Council came to a consensus that the times should be anywhere between 8 p.m. to 4 a.m. on Friday and Saturday, avoiding a regular set time so possible offenders don’t become used to a pattern. They also agreed on a varied day to be determined at the office’s discretion.
“Keith has to keep making arrests daily,” Rice said. “If that doesn’t happen, we’re right back to square one.”
Also on hand Monday evening was resident Patricia Larson, who said she had cats come up missing lately because of what she believes are live traps.
Larson told council that not all cats being trapped are strays and that some of them, like her cats, were family pets, and that they are not being properly released.
“There’s a lot of people looking for their cats; there are signs up all over town,” she said.
According to Larson, any trapped cats at least have to be taken to the humane society.
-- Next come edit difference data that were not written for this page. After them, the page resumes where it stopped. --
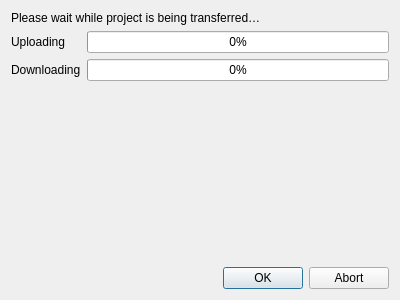
opengisch/qfieldsync, file qfieldsync/ui/qfield_cloud_transfer_dialog.ui: the form before one commit.
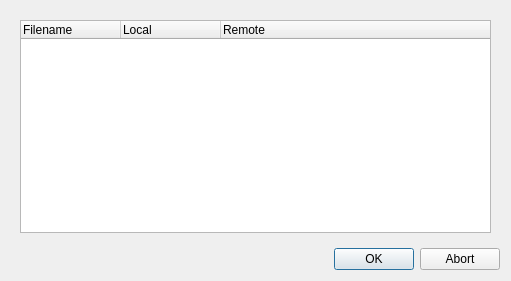
The form after the commit.

The edit to the form file:
```diff
--- a/qfieldsync/ui/qfield_cloud_transfer_dialog.ui
+++ b/qfieldsync/ui/qfield_cloud_transfer_dialog.ui
@@ -6,8 +6,8 @@
    <rect>
     <x>0</x>
     <y>0</y>
-    <width>400</width>
-    <height>300</height>
+    <width>511</width>
+    <height>281</height>
    </rect>
   </property>
   <property name="windowTitle">
@@ -15,6 +15,13 @@
   </property>
   <layout class="QVBoxLayout" name="verticalLayout">
    <item>
+    <widget class="QStackedWidget" name="stepsStackedWidget">
+     <property name="currentIndex">
+      <number>1</number>
+     </property>
+     <widget class="QWidget" name="progressPage">
+      <layout class="QVBoxLayout" name="verticalLayout_2">
+       <item>
     <widget class="QLabel" name="messageLabel">
      <property name="text">
       <string>Please wait while project is being transferred…</string>
@@ -90,6 +97,33 @@
       </size>
      </property>
     </spacer>
+       </item>
+      </layout>
+     </widget>
+     <widget class="QWidget" name="filesPage">
+      <layout class="QVBoxLayout" name="verticalLayout_3">
+       <item>
+        <widget class="QTreeWidget" name="filesTree">
+         <column>
+          <property name="text">
+           <string>Filename</string>
+          </property>
+         </column>
+         <column>
+          <property name="text">
+           <string>Local</string>
+          </property>
+         </column>
+         <column>
+          <property name="text">
+           <string>Remote</string>
+          </property>
+         </column>
+        </widget>
+       </item>
+      </layout>
+     </widget>
+    </widget>
    </item>
    <item>
     <widget class="QDialogButtonBox" name="buttonBox">
```
Lines whose indentation alone changed are shown as unchanged.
She said she’d be willing to have people who trap call her and she’d take them there herself, rather than disposing of the cat in any other manner.
Larson understood that eliminating trapping completely was not a viable request, but said it’s important for people to have a chance to get their family pets back.
“All I’m saying is if our family pets are gone, they’re gone for good,” she said. “I would give my life to get my calico cat back, and I’ll never get her back.”
In other council action:
– Agreed to drop the “nuisance” designation at 443 Park St.
– Moved the deadline for the sewer hookup forward from Nov. 1 to Aug. 1.
– Received a letter and check from the Hardin County Community Foundation for $1,000 to be used for trees.
– Accepted the $1 bid by Habitat for Humanity for the property at 331 S. Main St.
By TY THAXTON
Times staff writer